Plan B (a brand of emergency contraception) recently obtained FDA approval for over the counter use for women above the age of 17. In keeping with current FDA guidelines, the Student Health Center will be offering Plan B over the counter. Plan B will be available for all students who are 17 years of age or older. If you need Plan B, please come to the front desk of the Student Health Center with your student ID and proof of age. The cost for the medication is $35.00 and no physician visit is required. If you are under 17, a prescription for Plan B is required to obtain.

Is EC Right For You?

When sex occurs without using any birth control, the risk of becoming pregnant depends on where you are in your menstrual cycle. During your most fertile days, midway between two menstrual periods, the risk could be as high as 30%. With EC, your chance of becoming pregnant is reduced by 75-89%* if you take it within 72 hours of unprotected intercourse. ECs are NOT 100% effective. Women who are pregnant should not take EC. There is a risk that ECs might harm a fetus if you do get pregnant. So far, babies born to women who used ECs have not had a higher rate of birth defects.

When to take EC:

EC is effective within 120 hours of having unprotected sex, not just the morning after. However, they are more effective the sooner you take them after unprotected sex.  That means if you had unprotected sex on Friday night, you could use ECs up until Wednesday night, but starting them sooner would be best.

EC is not 100% effective, so you could still get pregnant while using them. If you become pregnant and would not consider terminating the pregnancy, you need to think about the risks and benefits of EC. The benefit, of course, is you could prevent a pregnancy. The risk is that the drugs in EC might harm the fetus if you do get pregnant. However, so far, babies born to women who used EC have not had a higher rate of birth defects. If you know you absolutely do not want to be pregnant and you would consider terminating the pregnancy, EC would be a good option for you.

The Method

The most effective type of Emergency Contraceptive Pill is called Plan B. This treatment involves taking a specific dose of hormone pills within 120 hours after sex, which may be given all at once, or in divided doses 12 hours apart (as described in the FDA-approved package directions). Plan B works by interfering with fertilization or changing the lining of the uterus and making it unlikely for a fertilized egg to implant. EC does not cause abortion. Abortion is defined as the termination of pregnancy. In clinical terms, a woman is pregnant only after the fertilized egg has implanted in the uterine lining.

Are there side effects?

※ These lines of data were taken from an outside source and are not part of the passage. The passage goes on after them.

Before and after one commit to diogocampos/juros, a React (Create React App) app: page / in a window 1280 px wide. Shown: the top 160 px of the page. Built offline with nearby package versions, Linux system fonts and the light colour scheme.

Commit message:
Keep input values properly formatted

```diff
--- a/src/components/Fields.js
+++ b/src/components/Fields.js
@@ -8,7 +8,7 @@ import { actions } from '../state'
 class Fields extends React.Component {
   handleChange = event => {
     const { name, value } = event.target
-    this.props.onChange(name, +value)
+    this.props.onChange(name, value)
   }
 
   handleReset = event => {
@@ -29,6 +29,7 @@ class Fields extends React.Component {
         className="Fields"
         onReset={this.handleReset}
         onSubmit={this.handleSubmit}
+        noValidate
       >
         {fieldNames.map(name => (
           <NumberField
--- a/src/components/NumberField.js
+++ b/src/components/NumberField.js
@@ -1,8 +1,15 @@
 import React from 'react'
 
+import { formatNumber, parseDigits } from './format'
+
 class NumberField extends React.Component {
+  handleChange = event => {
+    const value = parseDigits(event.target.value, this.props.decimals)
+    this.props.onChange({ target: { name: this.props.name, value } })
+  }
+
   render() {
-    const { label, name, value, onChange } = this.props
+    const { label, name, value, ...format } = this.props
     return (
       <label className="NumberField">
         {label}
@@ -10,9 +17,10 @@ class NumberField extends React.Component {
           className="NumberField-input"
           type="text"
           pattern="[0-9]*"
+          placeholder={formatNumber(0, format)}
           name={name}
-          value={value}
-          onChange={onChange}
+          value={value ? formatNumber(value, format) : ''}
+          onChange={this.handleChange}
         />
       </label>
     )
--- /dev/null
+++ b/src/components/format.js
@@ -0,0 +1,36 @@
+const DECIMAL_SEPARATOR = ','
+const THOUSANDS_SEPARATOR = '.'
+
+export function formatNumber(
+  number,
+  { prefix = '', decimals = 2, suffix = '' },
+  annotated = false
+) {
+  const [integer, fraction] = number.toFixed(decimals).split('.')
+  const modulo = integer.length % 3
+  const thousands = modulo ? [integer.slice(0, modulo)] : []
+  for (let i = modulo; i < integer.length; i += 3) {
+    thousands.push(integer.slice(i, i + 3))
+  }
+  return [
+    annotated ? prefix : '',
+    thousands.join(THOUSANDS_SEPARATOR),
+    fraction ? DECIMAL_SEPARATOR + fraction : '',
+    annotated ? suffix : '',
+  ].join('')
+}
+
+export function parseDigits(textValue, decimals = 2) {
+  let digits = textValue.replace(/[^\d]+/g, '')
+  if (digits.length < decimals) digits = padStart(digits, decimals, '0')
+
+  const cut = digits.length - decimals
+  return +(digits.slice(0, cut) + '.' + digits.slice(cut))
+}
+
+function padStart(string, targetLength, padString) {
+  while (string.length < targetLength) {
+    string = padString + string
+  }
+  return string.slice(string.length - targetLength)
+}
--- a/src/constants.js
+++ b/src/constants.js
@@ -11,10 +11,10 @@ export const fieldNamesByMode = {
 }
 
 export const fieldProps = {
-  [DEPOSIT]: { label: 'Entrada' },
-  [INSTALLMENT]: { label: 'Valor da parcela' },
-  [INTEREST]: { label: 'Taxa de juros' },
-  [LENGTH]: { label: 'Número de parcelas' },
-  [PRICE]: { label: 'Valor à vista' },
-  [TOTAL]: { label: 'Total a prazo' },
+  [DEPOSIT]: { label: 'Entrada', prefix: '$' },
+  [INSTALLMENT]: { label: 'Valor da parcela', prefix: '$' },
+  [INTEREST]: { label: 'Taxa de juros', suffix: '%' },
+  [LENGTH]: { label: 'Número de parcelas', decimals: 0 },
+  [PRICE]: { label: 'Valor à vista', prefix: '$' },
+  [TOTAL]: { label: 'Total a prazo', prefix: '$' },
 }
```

EC can cause nausea and/or vomiting. Less common temporary side effects of EC are headache, cramping, breast tenderness, irregular bleeding, dizziness, and fluid retention. Most women can safely use ECs. Women who have abdominal pain, chest or leg pain, severe headache or vision problems should contact the Student Health Center or the Emergency Room immediately.

The following are contraindications to the use of progestin only (Plan B) ECs:
  • Known or suspected pregnancy
  • Hypersensitivity to the drug
  • Known allergies to the drug
  • Undiagnosed abnormal genital bleeding
Regular Contraception

Emergency Contraceptive is not intended for use as an individual’s only means of birth control. As soon as you possibly can, begin using a method of birth control you will be able to use every time you have sex. We suggest you schedule a follow-up annual GYN exam with us so we can explore this issue with you. If you want to resume use of birth control pills after taking EC, consult your health care provider.

STIs

Since you have had unprotected sex, we strongly recommend that you get screened for sexually transmitted infections (this screening can be done during your annual GYN exam). You can help to protect yourself against AIDS and other STIs, as well as against pregnancy, by using condoms every time you have sex.

Cost

If you are over age 17, please come to the front desk of the Student Health Center with your student ID and proof of age. The cost for the medication is $35.00 and no physician visit is required. 

Still Have Questions?
  • Call the Student Health Center: (757) 221-4386
  • Visit the official website for Plan B
  • Hear what the FDA has to say about Plan B

*Information from Planned Parenthood